Reminiscence of James Greenacre From a Family Ranch
at Box Elder Canyon in the early 1900s
Interviewer: Charlene Tresner
"I can remember our old barn up on the ranch (at Box Elder Canyon in the early 1900s). Barn doors-that's where they kept track of the books. And you could go there and see all these pencil marks. Such as, 'SOLD: so many horses, so many cows.' Then, 'brought in so many.' Then, '1000 sheep went to so and so.' That's where they kept the books, right on the barn door."
"And no wonder when my father went into the business and he said 'What's that?' when they opened up the ledger. It was very hard for him. He kept books on the barn door and then the barn burned down and there went a record. I'd love to still have just one of those doors. Yeah, it would be a real family treasure. But that's the way they used to do it. You'd make a deal with a guy saying, 'How much hay is in that stack?' 'Well, that's 20 tons.' 'Okay, how much is it?' 'Okay', shake hands and the deal went through. The only reason the deal wouldn't go through would be the man would die. If the husband had told his wife that he'd made this deal, she'd stand behind it."
"Nowadays you have to have a lawyer, go to the courthouse, get it all signed."
"There's nothing like an honest-to-goodness handshake. I'm sure women would shake hands over things too . . . That's just the way it worked out. Didn't have to get in a hassle over it."

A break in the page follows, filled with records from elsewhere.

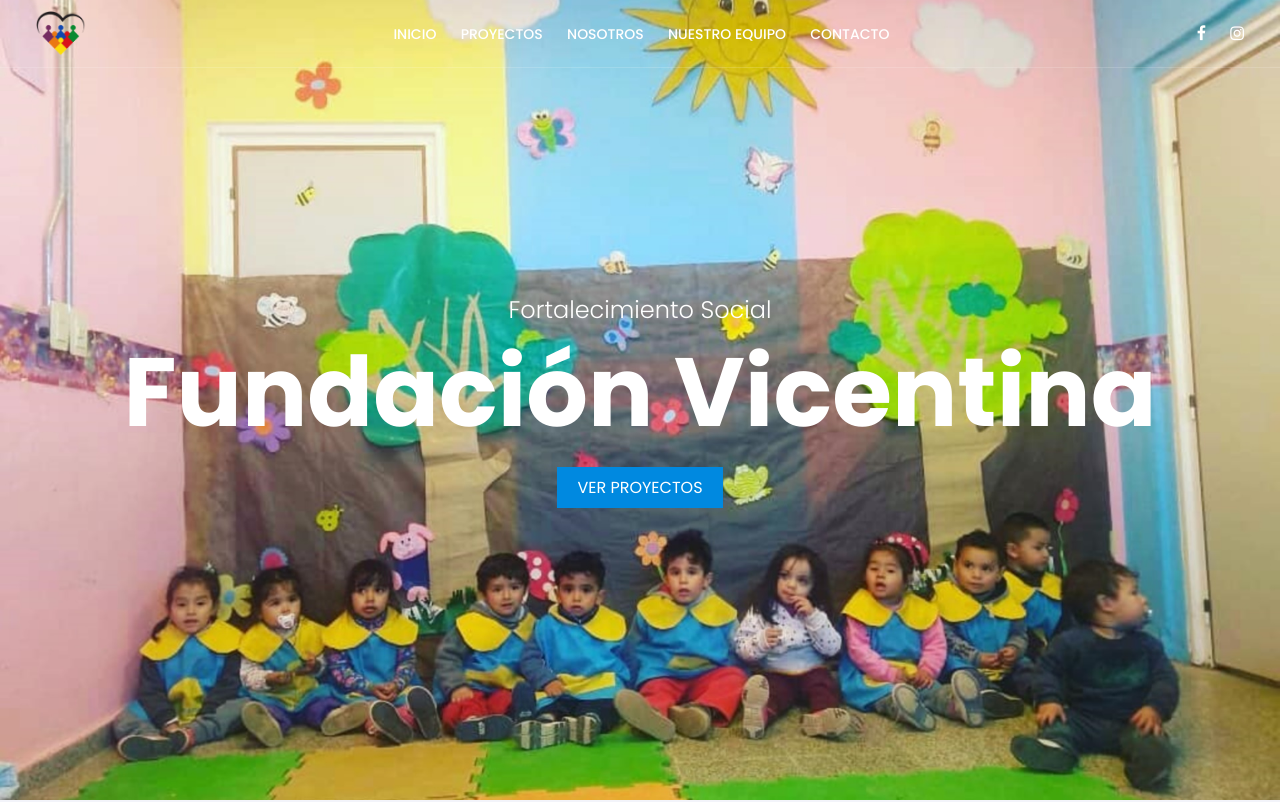
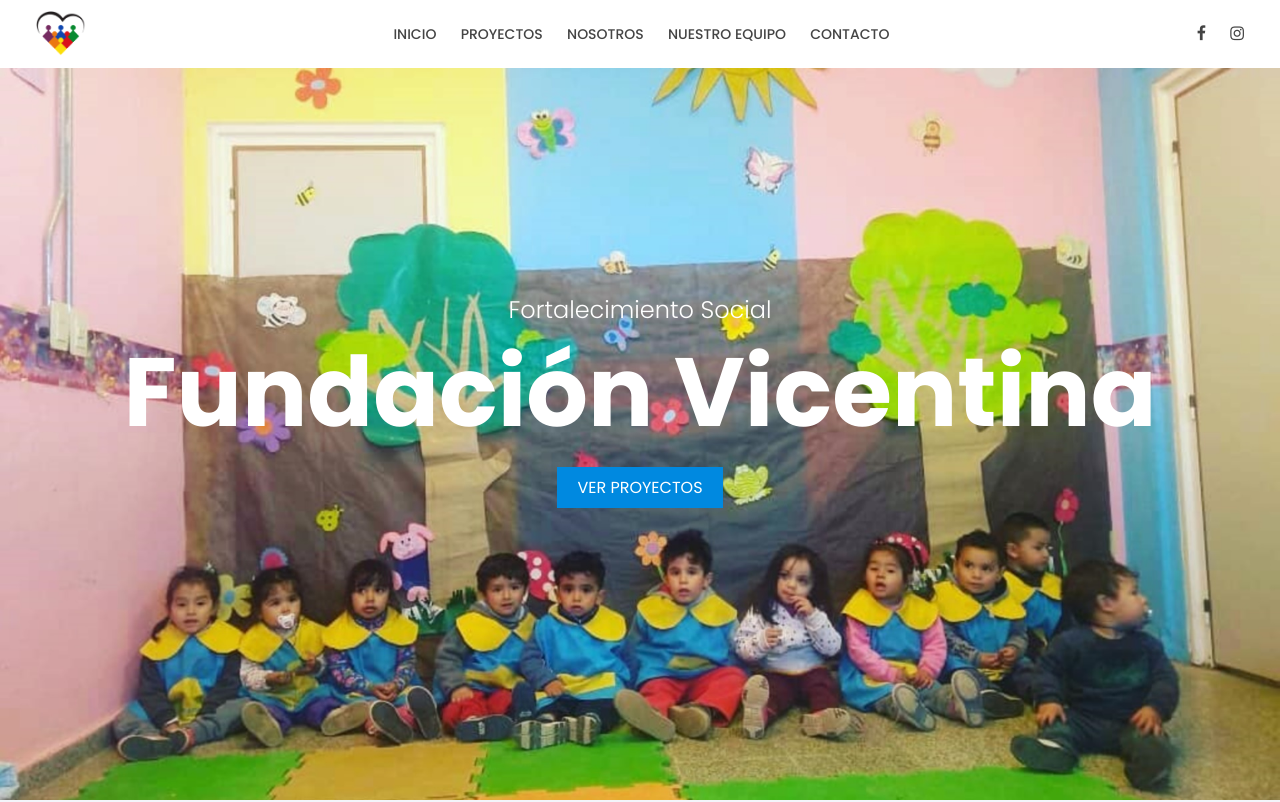
Before and after one commit to mati-romero/Fundacion-Vicentina, a plain HTML site: page index.html in a window 1280 px wide. Shown: the top 802 px of the page. Drawn offline with Linux system fonts and the light colour scheme.

Commit message:
cambio de color barra superior

```diff
--- a/css/main.css
+++ b/css/main.css
@@ -72,6 +72,7 @@ body{
   border-bottom: 1px solid rgba(255,255,255, 0.15);
   padding: 0 36px;
   background: transparent;
+  background: #fff;
   display: flex;
   flex-direction: row;
   justify-content: space-between;
@@ -94,6 +95,7 @@ body{
   display: inline-block;
   padding: 0 10px;
   color: #fff;
+  color: #444444;
   text-decoration: none;
   font-weight: 500;
   font-size: 0.876rem;
```
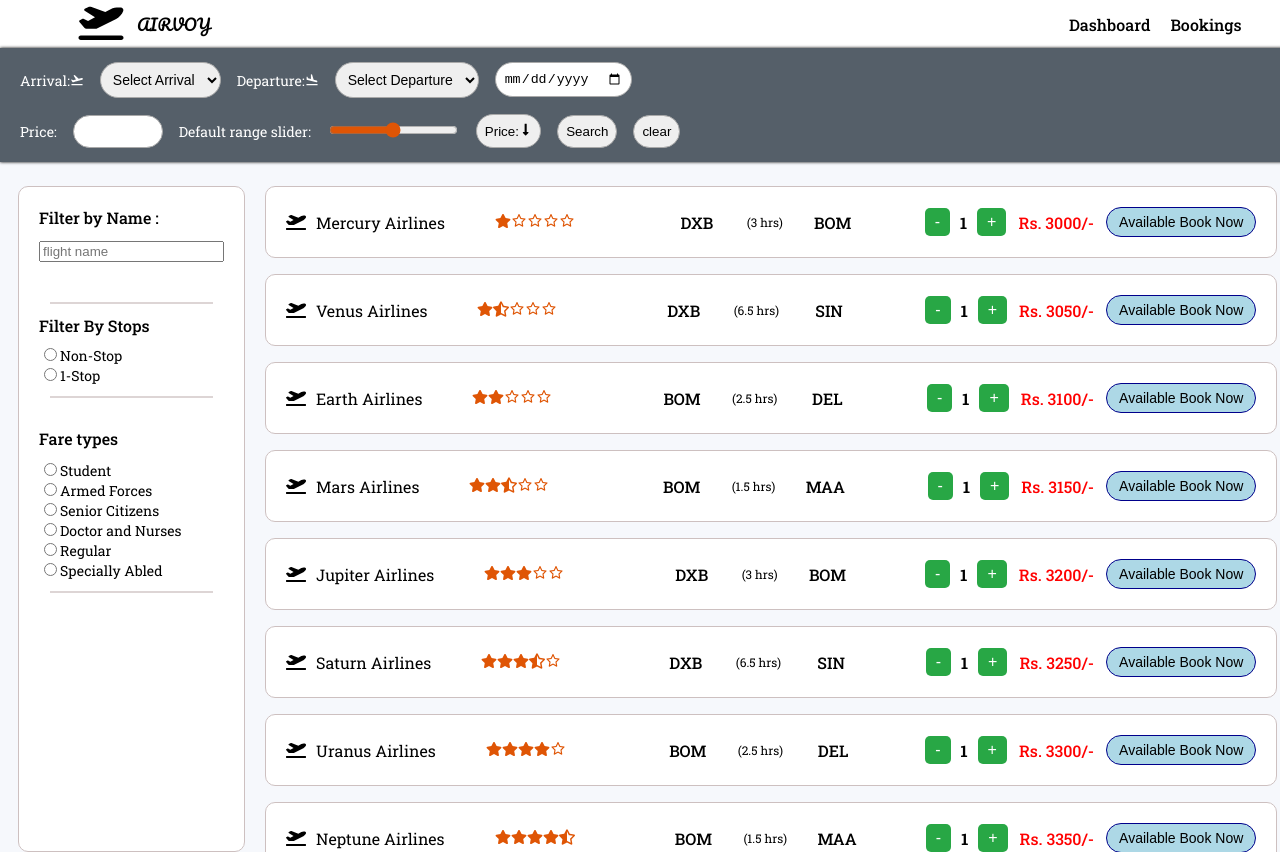
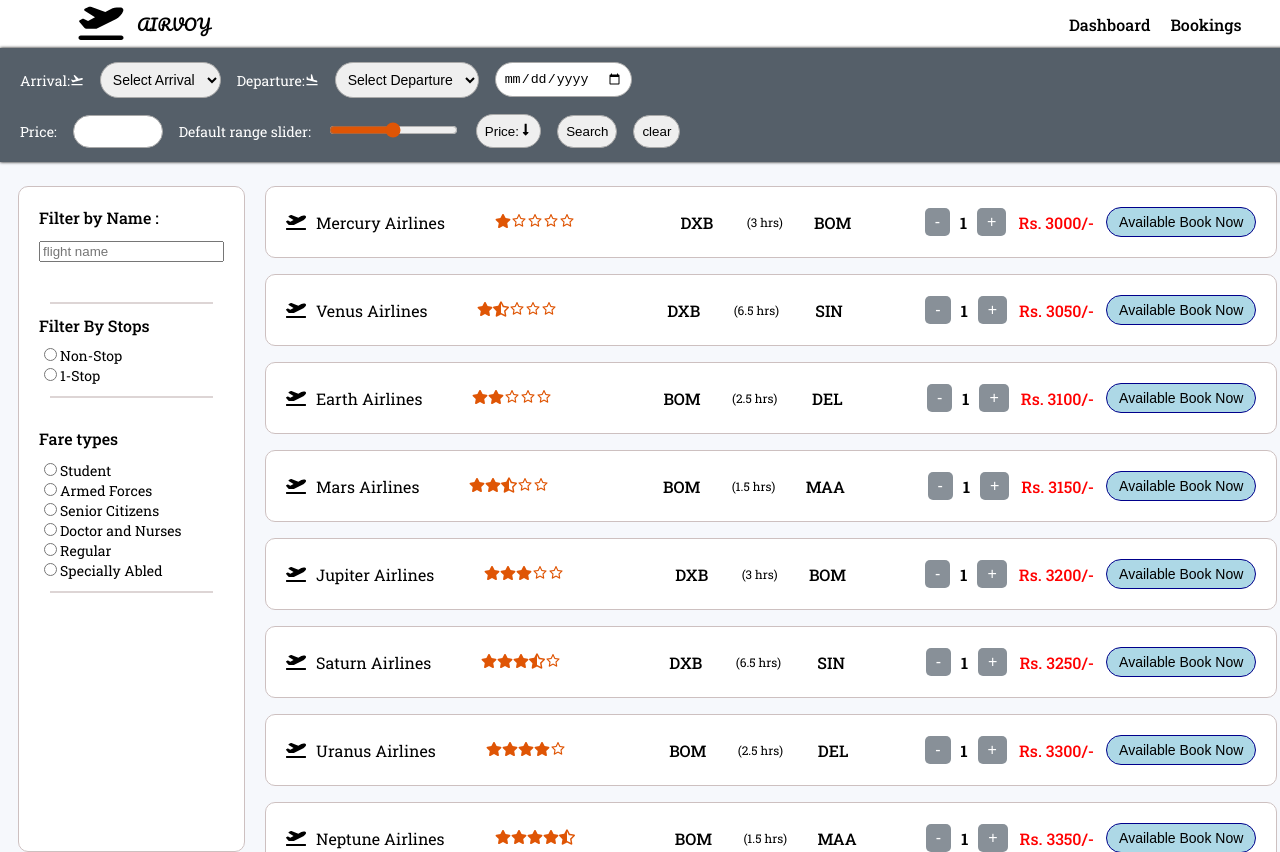
Before and after one commit to yashvia1501/Flight-Booking, a React (Create React App) app: page /Flight-Booking/bookings in a window 1280 px wide. Shown: the top 852 px of the page. Built offline with nearby package versions, Linux system fonts and the light colour scheme; a web font is replaced by a local one.

Commit message:
color changes

```diff
--- a/src/components/NewBookings.js
+++ b/src/components/NewBookings.js
@@ -542,7 +542,7 @@ const NewBookings = ({ bookings, setbookings }) => {
                           borderRadius: "5px",
                           border: "none",
                           backgroundColor:
-                            item.ticketCount === 1 ? "grey" : "#28a745",
+                            item.ticketCount === 1 ? "grey" : "rgb(136 144 152)",
                           color: "white",
                           cursor:
                             item.ticketCount === 1 ? "not-allowed" : "pointer",
@@ -563,7 +563,7 @@ const NewBookings = ({ bookings, setbookings }) => {
                           fontSize: "16px",
                           borderRadius: "5px",
                           border: "none",
-                          backgroundColor: "#28a745",
+                          backgroundColor: "rgb(136 144 152)",
                           color: "white",
                           cursor: "pointer",
                           marginLeft: "10px",
```
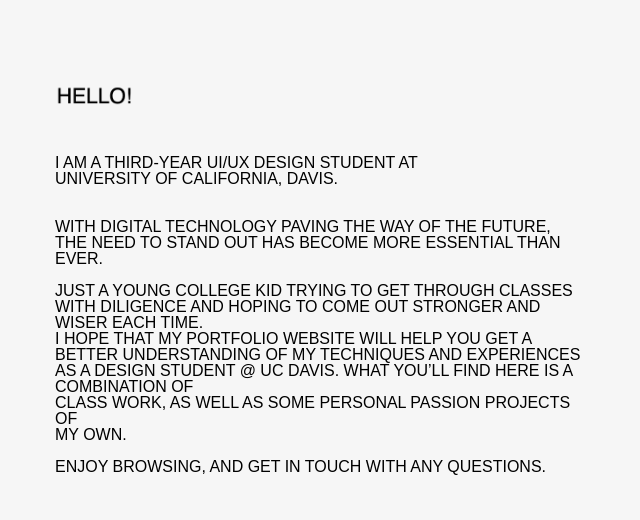
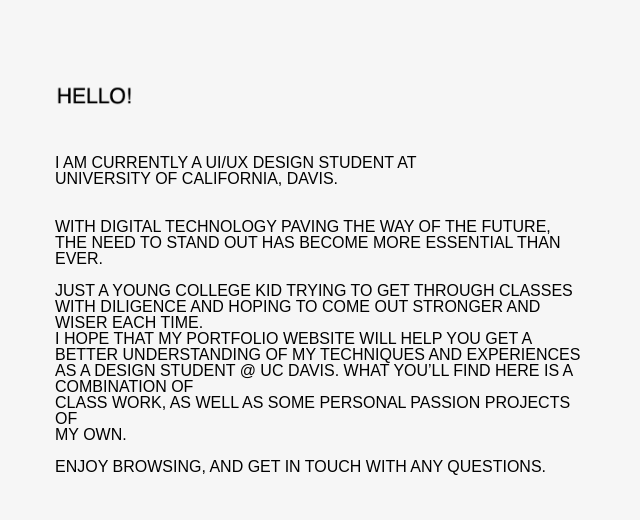
Before and after one commit to kcdiaz/codingprojects, a plain HTML site: page about.html in a window 1280 px wide. Shown: the part 126-646 px from the top of the page, 25-665 px from the left. Drawn offline with Linux system fonts and the light colour scheme.

Commit message:
Update about.html

```diff
--- a/about.html
+++ b/about.html
@@ -38,7 +38,7 @@
 	<div class="row">
   <div class="column2" style="background-color:#F6F6F6">
 
-	  <p><img src= "images/Screen Shot 2022-03-16 at 5.03.43 PM.png" height="50"> <br><br><br> I am a third-year UI/UX Design Student at <br>University of California, Davis. <br> <br> <br> With digital technology paving the way of the future, the need to stand out has become more essential than ever. <br><br> Just a young college kid trying to get through classes with diligence and hoping to come out stronger and wiser each time. <br>I hope that my portfolio website will help you get a better understanding of my techniques and experiences as a Design Student @ UC Davis. What you’ll find here is a combination of <br> class work, as well as some personal passion projects of <br> my own. <br><br>Enjoy browsing, and get in touch with any questions.</p>
+	  <p><img src= "images/Screen Shot 2022-03-16 at 5.03.43 PM.png" height="50"> <br><br><br> I am currently a UI/UX Design Student at <br>University of California, Davis. <br> <br> <br> With digital technology paving the way of the future, the need to stand out has become more essential than ever. <br><br> Just a young college kid trying to get through classes with diligence and hoping to come out stronger and wiser each time. <br>I hope that my portfolio website will help you get a better understanding of my techniques and experiences as a Design Student @ UC Davis. What you’ll find here is a combination of <br> class work, as well as some personal passion projects of <br> my own. <br><br>Enjoy browsing, and get in touch with any questions.</p>
 	  <br> <br> <br>
 	  <p> - Krishelle Diaz </p>
   </div>
```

(The Greenacre's interview is nearly 100 pages long and contains many details about the Greenacre, Brollier and Watrous families and life in Fort Collins in the early 1900s. Find the complete interview in the Archive's oral history collection.)
Preserving the history of Fort Collins, Colorado & the Cache la Poudre region